» **Task details**: Of the records below, reproduce only the span that opens with the line containing "R2ObjectBody or null" and closes with the last line.

» **Input material**:
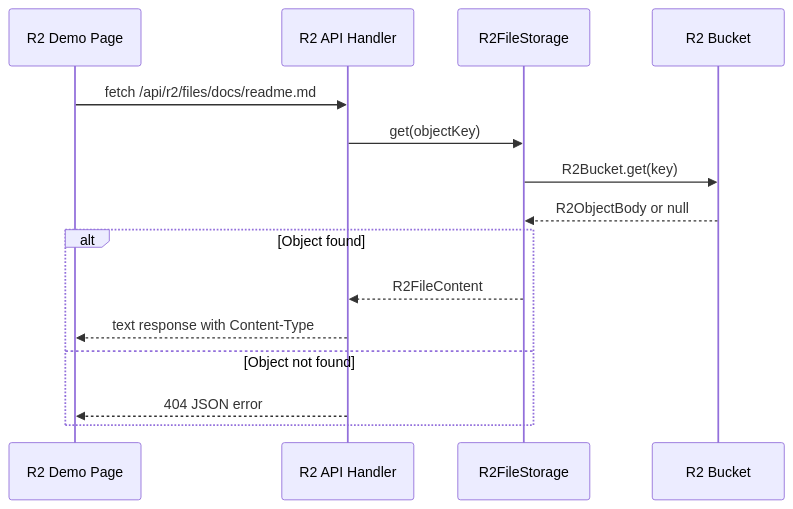
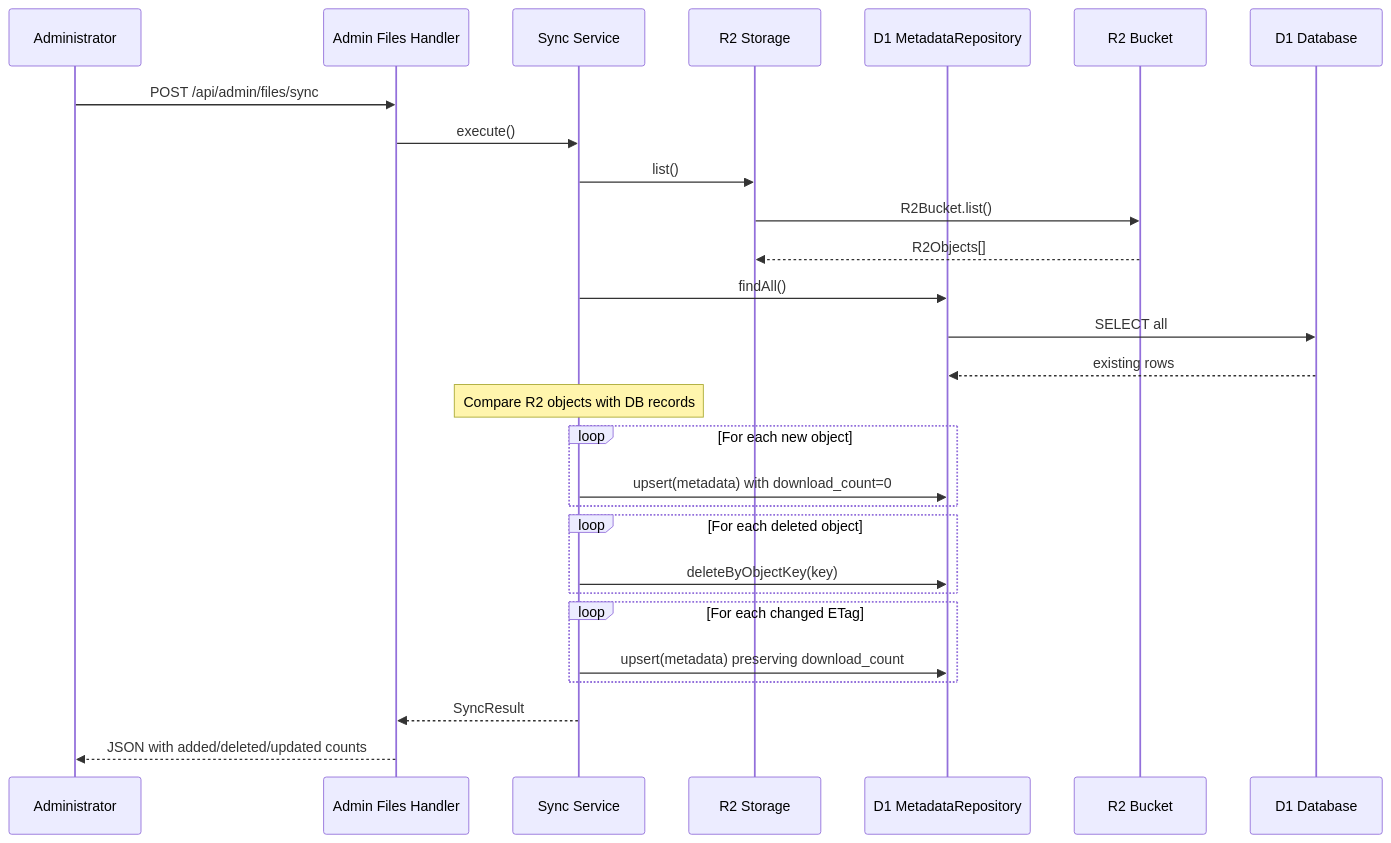
Before and after one commit to yantene/yantene.net: the fourth of 5 diagrams in .kiro/specs/r2-download-demo/design.md, drawn with Mermaid. The commit also changed other lines of this file and 2 other files, not shown here.

Commit message:
ドメイン層命名を object-storage に統一 + 設計フェーズ完了

````diff
--- a/.kiro/specs/r2-download-demo/design.md
+++ b/.kiro/specs/r2-download-demo/design.md
@@ -152,18 +157,34 @@
 ```mermaid
 sequenceDiagram
-    participant Browser as R2 Demo Page
-    participant Handler as R2 API Handler
-    participant Storage as R2FileStorage
+    participant Admin as Administrator
+    participant Handler as Admin Files Handler
+    participant SyncService as Sync Service
+    participant Storage as R2 Storage
+    participant MetaRepo as D1 MetadataRepository
     participant R2 as R2 Bucket
+    participant D1 as D1 Database
 
-    Browser->>Handler: fetch /api/r2/files/docs/readme.md
-    Handler->>Storage: get(objectKey)
-    Storage->>R2: R2Bucket.get(key)
-    R2-->>Storage: R2ObjectBody or null
-    alt Object found
-        Storage-->>Handler: R2FileContent
-        Handler-->>Browser: text response with Content-Type
-    else Object not found
-        Handler-->>Browser: 404 JSON error
+    Admin->>Handler: POST /api/admin/files/sync
+    Handler->>SyncService: execute()
+    SyncService->>Storage: list()
+    Storage->>R2: R2Bucket.list()
+    R2-->>Storage: R2Objects[]
+    SyncService->>MetaRepo: findAll()
+    MetaRepo->>D1: SELECT all
+    D1-->>MetaRepo: existing rows
+
+    Note over SyncService: Compare R2 objects with DB records
+
+    loop For each new object
+        SyncService->>MetaRepo: upsert(metadata) with download_count=0
     end
+    loop For each deleted object
+        SyncService->>MetaRepo: deleteByObjectKey(key)
+    end
+    loop For each changed ETag
+        SyncService->>MetaRepo: upsert(metadata) preserving download_count
+    end
+
+    SyncService-->>Handler: SyncResult
+    Handler-->>Admin: JSON with added/deleted/updated counts
 ```
````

» **Answer box**:
-    R2-->>Storage: R2ObjectBody or null
-    alt Object found
-        Storage-->>Handler: R2FileContent
-        Handler-->>Browser: text response with Content-Type
-    else Object not found
-        Handler-->>Browser: 404 JSON error
+    Admin->>Handler: POST /api/admin/files/sync
+    Handler->>SyncService: execute()
+    SyncService->>Storage: list()
+    Storage->>R2: R2Bucket.list()
+    R2-->>Storage: R2Objects[]
+    SyncService->>MetaRepo: findAll()
+    MetaRepo->>D1: SELECT all
+    D1-->>MetaRepo: existing rows
+
+    Note over SyncService: Compare R2 objects with DB records
+
+    loop For each new object
+        SyncService->>MetaRepo: upsert(metadata) with download_count=0
     end
+    loop For each deleted object
+        SyncService->>MetaRepo: deleteByObjectKey(key)
+    end
+    loop For each changed ETag
+        SyncService->>MetaRepo: upsert(metadata) preserving download_count
+    end
+
+    SyncService-->>Handler: SyncResult
+    Handler-->>Admin: JSON with added/deleted/updated counts
 ```
````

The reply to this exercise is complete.